#### [Data to examine]
*** Begin section ***
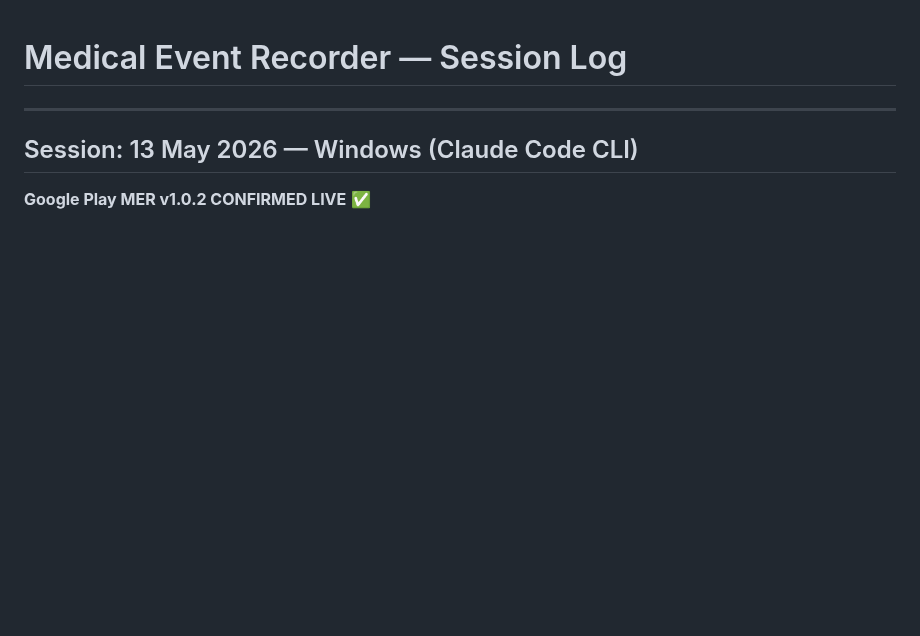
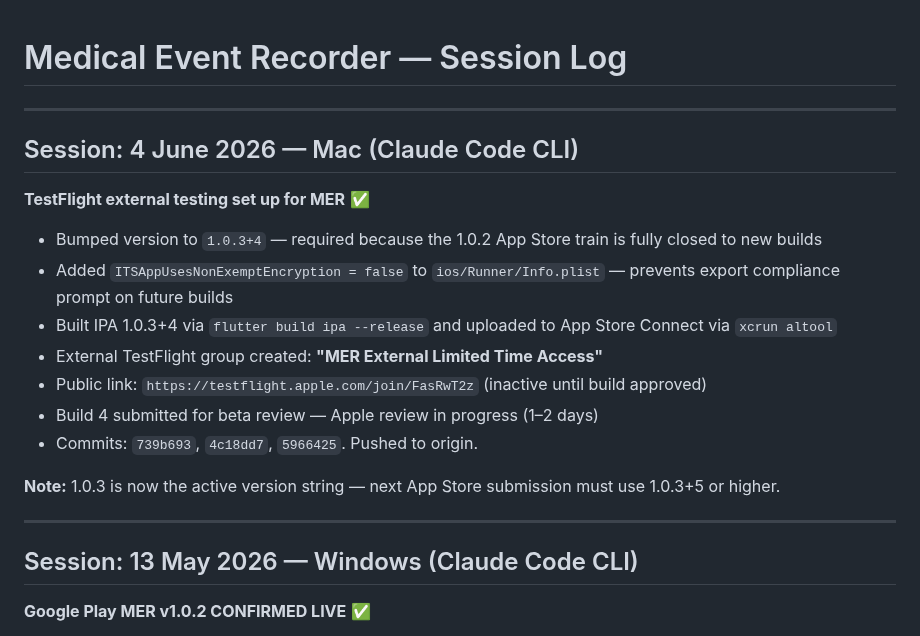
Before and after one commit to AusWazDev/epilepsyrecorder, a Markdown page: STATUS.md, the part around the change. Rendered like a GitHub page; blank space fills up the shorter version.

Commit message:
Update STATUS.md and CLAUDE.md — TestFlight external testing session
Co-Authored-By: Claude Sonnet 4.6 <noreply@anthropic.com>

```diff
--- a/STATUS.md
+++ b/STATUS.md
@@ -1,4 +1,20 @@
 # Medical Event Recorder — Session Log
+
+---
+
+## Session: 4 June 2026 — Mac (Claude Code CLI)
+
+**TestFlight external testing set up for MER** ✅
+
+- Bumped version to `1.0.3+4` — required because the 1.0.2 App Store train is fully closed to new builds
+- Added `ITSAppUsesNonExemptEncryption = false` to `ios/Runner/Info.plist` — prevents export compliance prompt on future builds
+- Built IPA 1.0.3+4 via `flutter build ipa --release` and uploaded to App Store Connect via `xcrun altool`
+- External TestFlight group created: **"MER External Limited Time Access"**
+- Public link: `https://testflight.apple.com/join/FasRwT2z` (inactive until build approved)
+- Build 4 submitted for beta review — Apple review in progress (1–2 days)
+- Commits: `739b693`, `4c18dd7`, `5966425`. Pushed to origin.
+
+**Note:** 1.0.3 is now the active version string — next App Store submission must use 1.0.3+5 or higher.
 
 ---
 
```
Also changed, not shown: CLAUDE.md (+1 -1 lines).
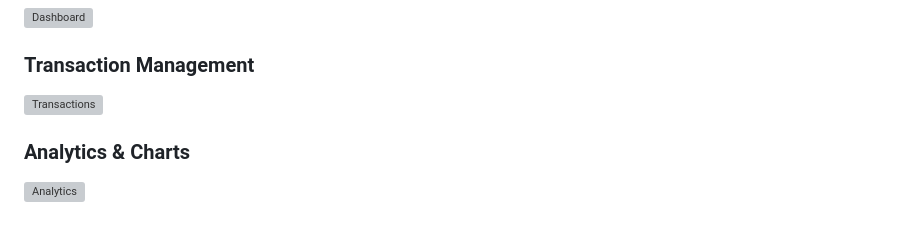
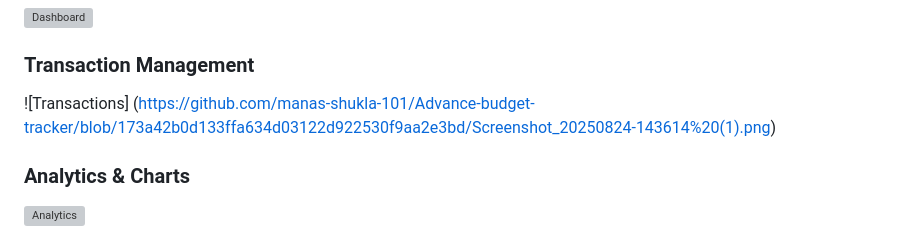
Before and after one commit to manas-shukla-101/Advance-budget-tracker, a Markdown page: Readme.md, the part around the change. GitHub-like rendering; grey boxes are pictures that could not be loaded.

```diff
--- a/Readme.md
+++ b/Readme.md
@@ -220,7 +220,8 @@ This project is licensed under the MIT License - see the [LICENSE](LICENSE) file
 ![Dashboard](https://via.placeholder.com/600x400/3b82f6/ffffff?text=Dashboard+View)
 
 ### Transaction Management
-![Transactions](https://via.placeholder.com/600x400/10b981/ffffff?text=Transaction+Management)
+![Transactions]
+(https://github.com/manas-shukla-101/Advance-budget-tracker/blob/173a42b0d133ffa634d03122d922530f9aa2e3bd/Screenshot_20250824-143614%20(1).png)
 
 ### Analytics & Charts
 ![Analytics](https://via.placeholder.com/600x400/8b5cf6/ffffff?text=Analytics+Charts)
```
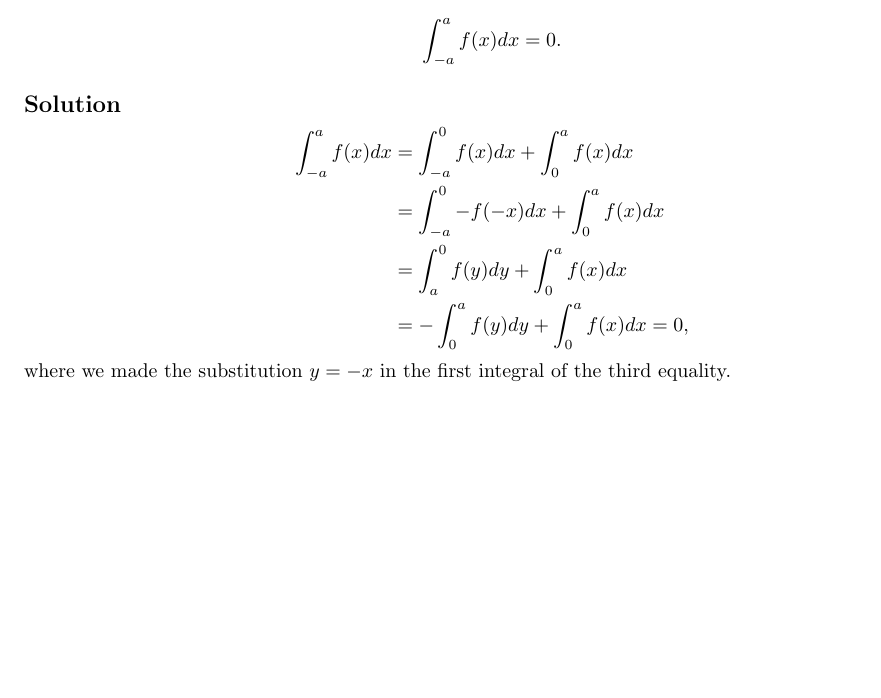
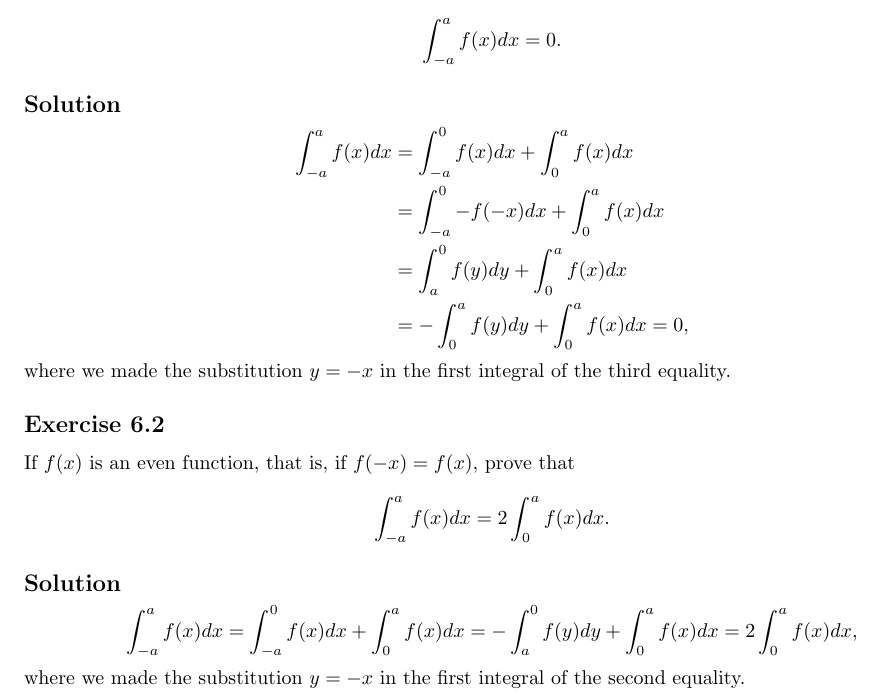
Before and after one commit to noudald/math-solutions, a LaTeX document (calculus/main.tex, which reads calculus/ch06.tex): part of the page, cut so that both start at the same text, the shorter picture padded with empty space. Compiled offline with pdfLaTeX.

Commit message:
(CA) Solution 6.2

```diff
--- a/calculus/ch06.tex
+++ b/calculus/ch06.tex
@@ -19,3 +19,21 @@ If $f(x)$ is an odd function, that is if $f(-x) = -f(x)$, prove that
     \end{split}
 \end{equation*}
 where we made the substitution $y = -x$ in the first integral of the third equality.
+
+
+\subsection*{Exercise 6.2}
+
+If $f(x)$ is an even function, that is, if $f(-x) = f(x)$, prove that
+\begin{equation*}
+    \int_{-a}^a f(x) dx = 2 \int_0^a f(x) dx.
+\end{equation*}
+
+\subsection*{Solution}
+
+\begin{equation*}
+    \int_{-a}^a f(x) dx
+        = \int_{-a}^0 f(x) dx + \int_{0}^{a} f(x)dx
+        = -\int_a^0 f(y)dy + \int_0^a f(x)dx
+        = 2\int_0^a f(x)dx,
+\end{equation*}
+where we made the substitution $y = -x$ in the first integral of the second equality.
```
*** End section ***
#### [What this task involves]
Your copy should repeat each entry above exactly but contain no pictures.

#### [The completed task]
Before and after one commit to AusWazDev/epilepsyrecorder, a Markdown page: STATUS.md, the part around the change. Rendered like a GitHub page; blank space fills up the shorter version.

Commit message:
Update STATUS.md and CLAUDE.md — TestFlight external testing session
Co-Authored-By: Claude Sonnet 4.6 <noreply@anthropic.com>

```diff
--- a/STATUS.md
+++ b/STATUS.md
@@ -1,4 +1,20 @@
 # Medical Event Recorder — Session Log
+
+---
+
+## Session: 4 June 2026 — Mac (Claude Code CLI)
+
+**TestFlight external testing set up for MER** ✅
+
+- Bumped version to `1.0.3+4` — required because the 1.0.2 App Store train is fully closed to new builds
+- Added `ITSAppUsesNonExemptEncryption = false` to `ios/Runner/Info.plist` — prevents export compliance prompt on future builds
+- Built IPA 1.0.3+4 via `flutter build ipa --release` and uploaded to App Store Connect via `xcrun altool`
+- External TestFlight group created: **"MER External Limited Time Access"**
+- Public link: `https://testflight.apple.com/join/FasRwT2z` (inactive until build approved)
+- Build 4 submitted for beta review — Apple review in progress (1–2 days)
+- Commits: `739b693`, `4c18dd7`, `5966425`. Pushed to origin.
+
+**Note:** 1.0.3 is now the active version string — next App Store submission must use 1.0.3+5 or higher.
 
 ---
 
```
Also changed, not shown: CLAUDE.md (+1 -1 lines).
Before and after one commit to manas-shukla-101/Advance-budget-tracker, a Markdown page: Readme.md, the part around the change. GitHub-like rendering; grey boxes are pictures that could not be loaded.

```diff
--- a/Readme.md
+++ b/Readme.md
@@ -220,7 +220,8 @@ This project is licensed under the MIT License - see the [LICENSE](LICENSE) file
 ![Dashboard](https://via.placeholder.com/600x400/3b82f6/ffffff?text=Dashboard+View)
 
 ### Transaction Management
-![Transactions](https://via.placeholder.com/600x400/10b981/ffffff?text=Transaction+Management)
+![Transactions]
+(https://github.com/manas-shukla-101/Advance-budget-tracker/blob/173a42b0d133ffa634d03122d922530f9aa2e3bd/Screenshot_20250824-143614%20(1).png)
 
 ### Analytics & Charts
 ![Analytics](https://via.placeholder.com/600x400/8b5cf6/ffffff?text=Analytics+Charts)
```
Before and after one commit to noudald/math-solutions, a LaTeX document (calculus/main.tex, which reads calculus/ch06.tex): part of the page, cut so that both start at the same text, the shorter picture padded with empty space. Compiled offline with pdfLaTeX.

Commit message:
(CA) Solution 6.2

```diff
--- a/calculus/ch06.tex
+++ b/calculus/ch06.tex
@@ -19,3 +19,21 @@ If $f(x)$ is an odd function, that is if $f(-x) = -f(x)$, prove that
     \end{split}
 \end{equation*}
 where we made the substitution $y = -x$ in the first integral of the third equality.
+
+
+\subsection*{Exercise 6.2}
+
+If $f(x)$ is an even function, that is, if $f(-x) = f(x)$, prove that
+\begin{equation*}
+    \int_{-a}^a f(x) dx = 2 \int_0^a f(x) dx.
+\end{equation*}
+
+\subsection*{Solution}
+
+\begin{equation*}
+    \int_{-a}^a f(x) dx
+        = \int_{-a}^0 f(x) dx + \int_{0}^{a} f(x)dx
+        = -\int_a^0 f(y)dy + \int_0^a f(x)dx
+        = 2\int_0^a f(x)dx,
+\end{equation*}
+where we made the substitution $y = -x$ in the first integral of the second equality.
```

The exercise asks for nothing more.